Gas leak repaired after explosion in Ecorse

Holly Fournier, and James David Dickson

Ecorse — A gas leak that caused a public park bathroom to explode early Thursday and forced the evacuation of nearby residents and students has been repaired, officials said.

Ecorse Public Safety Officer Darren Johnson takes up the slack as he and another police officer put police tape across West Jefferson at Outer Drive as area roads are shut down after a gas explosion at Dingell Park in Ecorse early Thursday morning.

By 2 p.m. DTE Energy Co. had fixed the broken gas main that caused the leak, DTE spokesman Scott Simons said. The cause of the break is under investigation.

Simons said he was not aware of any construction or utility work underway in the area near Dingell Park.

The leak caused the evacuation of about 100 nearby residents and businesses, and forced students at Grandport Elementary School to spend part of their day at Ecorse Community High School.

Police were first notified of the smell of gas near the park at about 3 a.m. Thursday. Police officers and firefighters responded and DTE was called.

The situation was thought to be resolved until there was an explosion in a park restroom between 6 and 7 a.m., Public Safety Director Michael Moore said.

The walls of the public restroom were still intact after the explosion, Simons said.

A restroom at Dingell Park exploded Thursday morning, but the facility’s walls are intact and no one was injured. Gas has been turned off as DTE Energy Co. investigates.

DTE arrived at the park by 7:41 a.m. and cut off power while police evacuated people. As calls came in, and the reach of the gas leak hit 7th Street, near Grandport, the school was evacuated.

By 1:15 p.m., authorities began allowing traffic to move and removed their perimeter.

Moore said the source of the gas was at 6th and White, which is around the block from the school and one block from where gas was observed blowing from a manhole at 7th and White streets.

There have been no reported injuries, officials said.

Sylvia Skotnicki, 66, who owns Sylvia’s Floral and Gifts at Outer Drive and Southfield Road, described a stressful scene near the park.

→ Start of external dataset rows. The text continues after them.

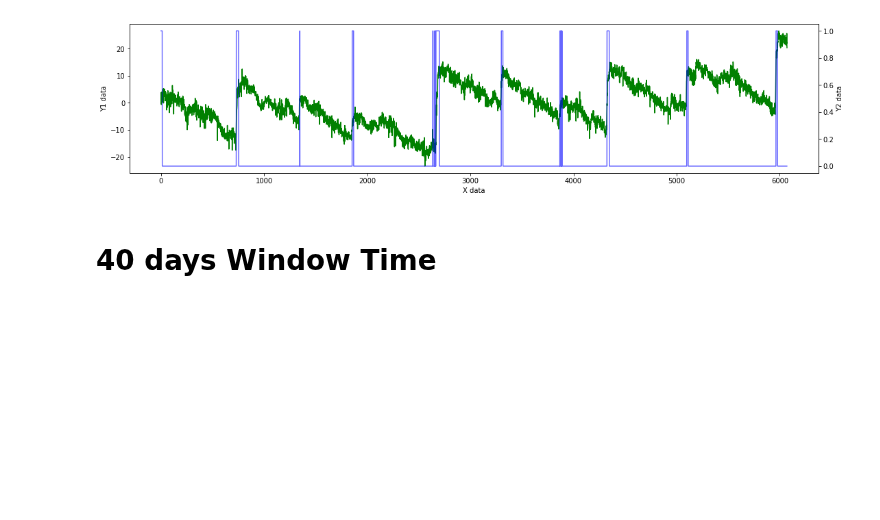
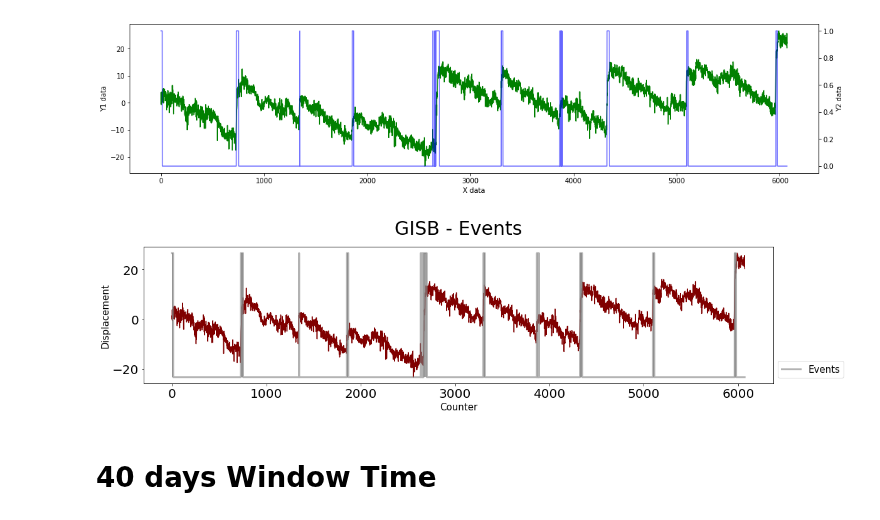
Before and after one commit to francovm/SSE, a Jupyter notebook: notebooks/09-Test-LSTM-Vanilla.ipynb, the cells around one changed output. Saved outputs shown, nothing was run; the diff lists cells and outputs as text; code cells hidden in the pictures; blank space fills up the shorter version.

```diff
--- a/notebooks/09-Test-LSTM-Vanilla.ipynb
+++ b/notebooks/09-Test-LSTM-Vanilla.ipynb
@@ -133,7 +138,7 @@ print(X_gisb.shape,y_gisb.shape)
 # plt.show()
 # %%
 # load model
-model = load_model("/home/francovm/Projects/SSE/models/Vanilla/Binary_clasifier_LSTM_SSE_20days.h5")
+model_20 = load_model("/home/francovm/Projects/SSE/models/Vanilla/Binary_clasifier_LSTM_SSE_20days.h5")
 # summarize model.
-model.summary()
+model_20.summary()
 # %% [output]
@@ -157,0 +162,9 @@ y_pred = model.predict_classes(X_gisb)
+# %%
+y_pred_20 = model_20.predict_classes(X_gisb_20)
+
+# predict crisp classes for test set
+yhat_prob_20 = model_20.predict_proba(X_gisb_20, verbose=0)
+
+# evaluate the model
+scores_20 = model_20.evaluate(X_gisb_20,y_gisb_20)
+print((scores_20[1]*100))
@@ -158,6 +174,6 @@ y_pred = model.predict_classes(X_gisb)
 # %%
-df_xarray = df['x'].iloc[20:]
+df_xarray_20 = df['x'].iloc[20:]
 # %%
-df_result = pd.DataFrame(data=[df_xarray.values,y_pred]).T
-df_result.columns = ['x','Events']
+df_result_20 = pd.DataFrame(data=[df_xarray_20.values,y_pred_20]).T
+df_result_20.columns = ['x','Events']
 # %%
@@ -225,6 +242,49 @@ ax2.set_ylabel('Y2 data')
 plt.show()
 # %% [output]
 [figure]
+# %%
+fig, ax1 = plt.subplots()
+
+ax2 = ax1.twinx()
+ax1.plot( df_result_20['x'], '-',color='maroon')
+ax2.plot( df_result_20['Events'], '-',color='gray',alpha=0.6,linewidth=3)
+
+
+# ax2.legend(['Events'], loc=0,fontsize=15)
+ax2.legend(loc='upper left', bbox_to_anchor=(1, 0.2),fontsize=15)
+
+ax1.set_xlabel('Counter',fontsize=15)
+ax1.set_ylabel('Displacement',fontsize=15)
+
+###########################################################################
+# Get current size
+fig_size = plt.rcParams["figure.figsize"]
+
+# Set figure width to 18 and height to 4
+fig_size[0] = 18
+fig_size[1] = 4
+plt.rcParams["figure.figsize"] = fig_size
+
+ax2.fill_between(df_result_20.index, 0, 1, where=df_result_20['Events'] > 0.5,
+                facecolor='gray', alpha=0.7
+                )
+###################################################################################
+
+ax1.tick_params(axis = 'both', which = 'major', labelsize = 20)
+ax2.tick_params(axis = 'y', which = 'major', labelsize = 20)
+
+
+plt.yticks([])
+
+for axis in ['top','bottom','left','right']:
+    ax.spines[axis].set_linewidth(3)
+
+plt.title('GISB - Events',fontsize=30, ha="center",pad=20)
+
+
+plt.show()
+# %% [output]
+[figure, added]
 # %% [markdown]
 # 40 days Window Time
 # %%
```
Also changed, not shown: parts of 38 cells of this notebook, 11 other files.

“I bought flowers this morning and I couldn’t even get into the shop to get them in water,” Skotnicki said. “Hopefully, everything will be OK tomorrow because I have a funeral.”

Skotnicki lives nearby, less than half a mile from the park. But she said she didn’t hear anything Thursday morning when the explosion occurred.

“We went out at 7 a.m. this morning for a doctor’s appointment and they had the traffic rerouted,” she said. “Coming back, it was even worse. Everything was all closed off.”

So far, she said she and her neighbors were still in their homes.

Sylvia Skotnicki, 66, of Ecorse, owner of Sylvia's Floral and Gifts, prepares to put Orchids in water that will be displayed on a casket tomorrow as her business is temporarily closed, Thursday, due to the explosion at Dingell Park.

Simons said residents who smell gas should walk a safe distance from their homes before calling DTE officials.

“Anything that can create a spark has a potential of igniting the gas,” he said.

Residents can contact DTE at (800) 477-4747 or by calling their emergency gas leak hotline at (800) 947-5000.

hfournier@detroitnews.com

(313) 223-4616

@HollyPFournier

Staff Writer Candice Williams contributed.